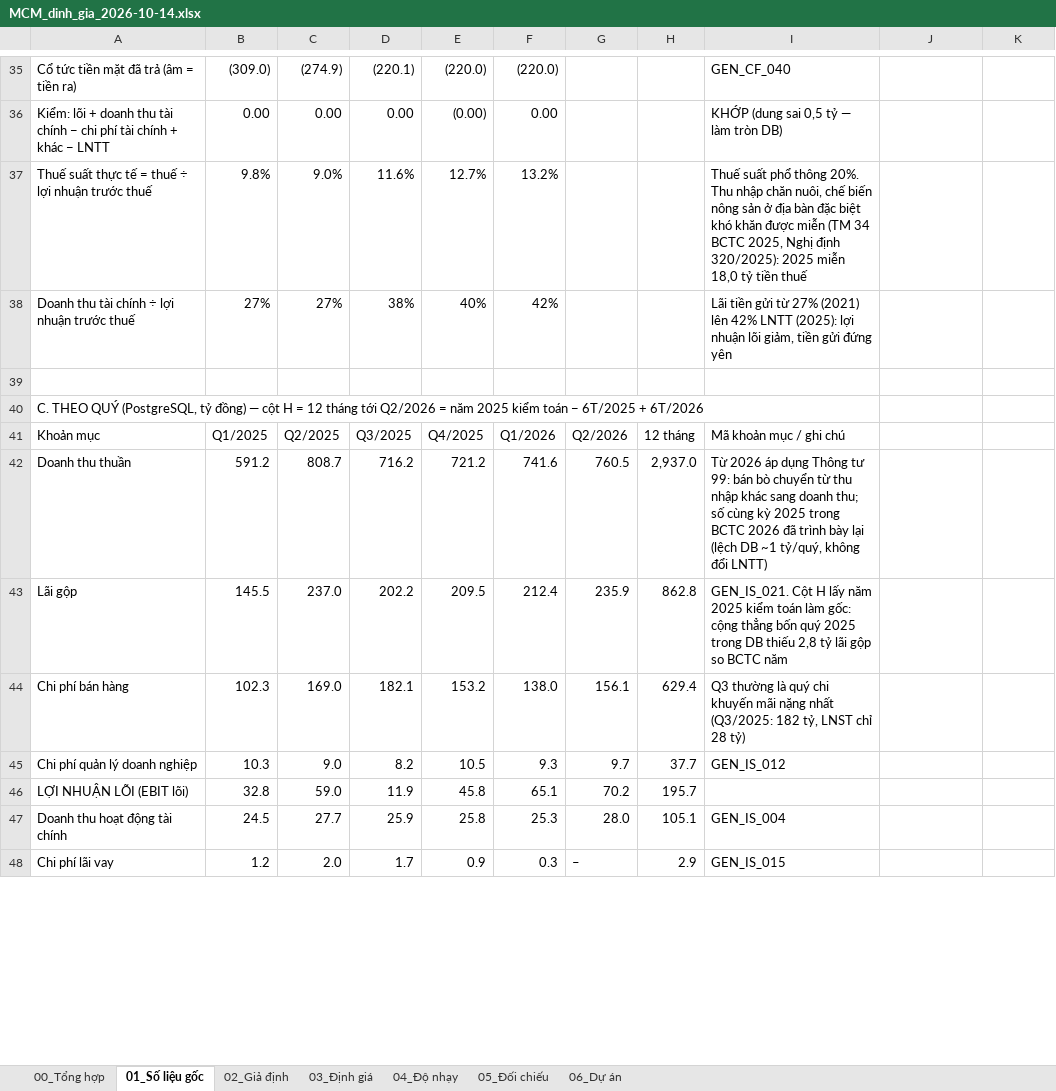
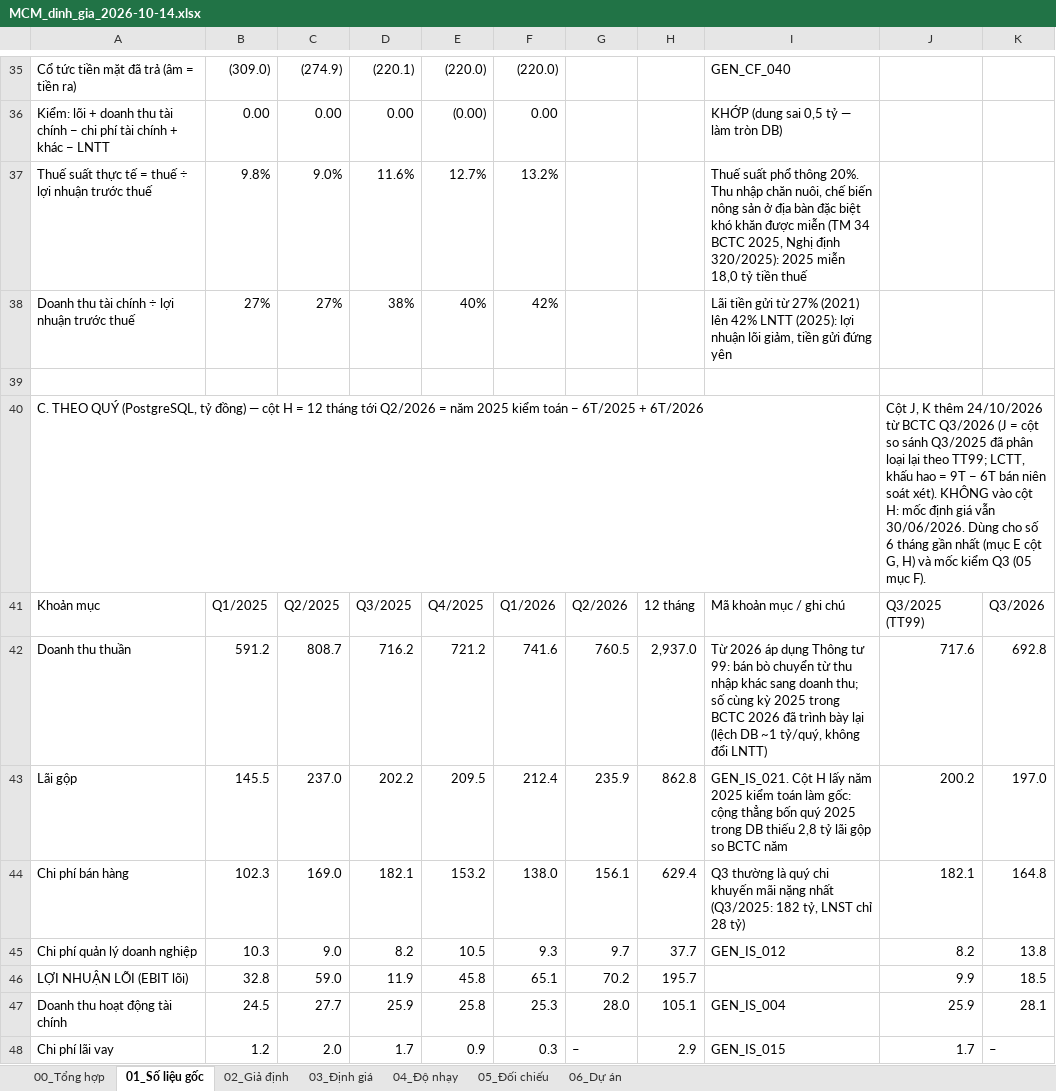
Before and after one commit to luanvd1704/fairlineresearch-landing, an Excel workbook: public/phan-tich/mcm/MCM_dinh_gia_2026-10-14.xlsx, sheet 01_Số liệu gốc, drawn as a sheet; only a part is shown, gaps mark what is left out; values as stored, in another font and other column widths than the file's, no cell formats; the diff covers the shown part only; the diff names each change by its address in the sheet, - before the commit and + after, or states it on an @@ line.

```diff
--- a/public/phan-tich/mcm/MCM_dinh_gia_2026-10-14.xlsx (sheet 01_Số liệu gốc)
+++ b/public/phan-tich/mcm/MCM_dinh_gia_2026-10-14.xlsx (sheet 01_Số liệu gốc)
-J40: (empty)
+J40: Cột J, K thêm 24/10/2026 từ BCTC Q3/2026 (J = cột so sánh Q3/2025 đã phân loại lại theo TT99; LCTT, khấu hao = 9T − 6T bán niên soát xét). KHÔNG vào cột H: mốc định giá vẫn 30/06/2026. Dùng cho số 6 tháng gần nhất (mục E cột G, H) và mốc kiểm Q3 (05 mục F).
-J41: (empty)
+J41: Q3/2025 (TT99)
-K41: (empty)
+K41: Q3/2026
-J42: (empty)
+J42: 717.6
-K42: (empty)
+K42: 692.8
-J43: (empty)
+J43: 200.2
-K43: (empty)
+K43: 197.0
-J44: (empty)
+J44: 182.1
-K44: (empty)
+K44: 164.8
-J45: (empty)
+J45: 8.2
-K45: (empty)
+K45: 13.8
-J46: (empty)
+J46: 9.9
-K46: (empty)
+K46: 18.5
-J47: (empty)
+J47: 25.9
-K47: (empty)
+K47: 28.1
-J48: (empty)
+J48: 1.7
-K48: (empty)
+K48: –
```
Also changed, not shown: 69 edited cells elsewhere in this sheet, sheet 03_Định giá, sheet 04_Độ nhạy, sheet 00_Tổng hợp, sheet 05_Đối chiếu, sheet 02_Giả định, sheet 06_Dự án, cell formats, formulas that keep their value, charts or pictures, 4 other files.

* * *

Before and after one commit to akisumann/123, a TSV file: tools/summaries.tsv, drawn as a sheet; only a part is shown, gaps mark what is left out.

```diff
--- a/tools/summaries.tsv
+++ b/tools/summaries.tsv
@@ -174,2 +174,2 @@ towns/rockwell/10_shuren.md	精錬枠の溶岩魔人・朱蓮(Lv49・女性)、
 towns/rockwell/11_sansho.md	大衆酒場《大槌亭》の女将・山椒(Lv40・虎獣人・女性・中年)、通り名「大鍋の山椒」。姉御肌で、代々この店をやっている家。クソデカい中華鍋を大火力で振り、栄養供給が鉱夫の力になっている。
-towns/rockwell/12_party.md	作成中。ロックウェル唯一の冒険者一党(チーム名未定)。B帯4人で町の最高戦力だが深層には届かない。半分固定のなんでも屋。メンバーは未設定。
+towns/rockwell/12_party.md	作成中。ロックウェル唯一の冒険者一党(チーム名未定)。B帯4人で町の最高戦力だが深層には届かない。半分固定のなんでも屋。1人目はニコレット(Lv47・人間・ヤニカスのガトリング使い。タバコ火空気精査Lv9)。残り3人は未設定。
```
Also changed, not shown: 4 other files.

- _WHAT YOU ARE ASKED TO DO_: Some lines of the data above may hold the word "tools"; report how many do, and nothing else.

- _EXPECTED OUTPUT_: 3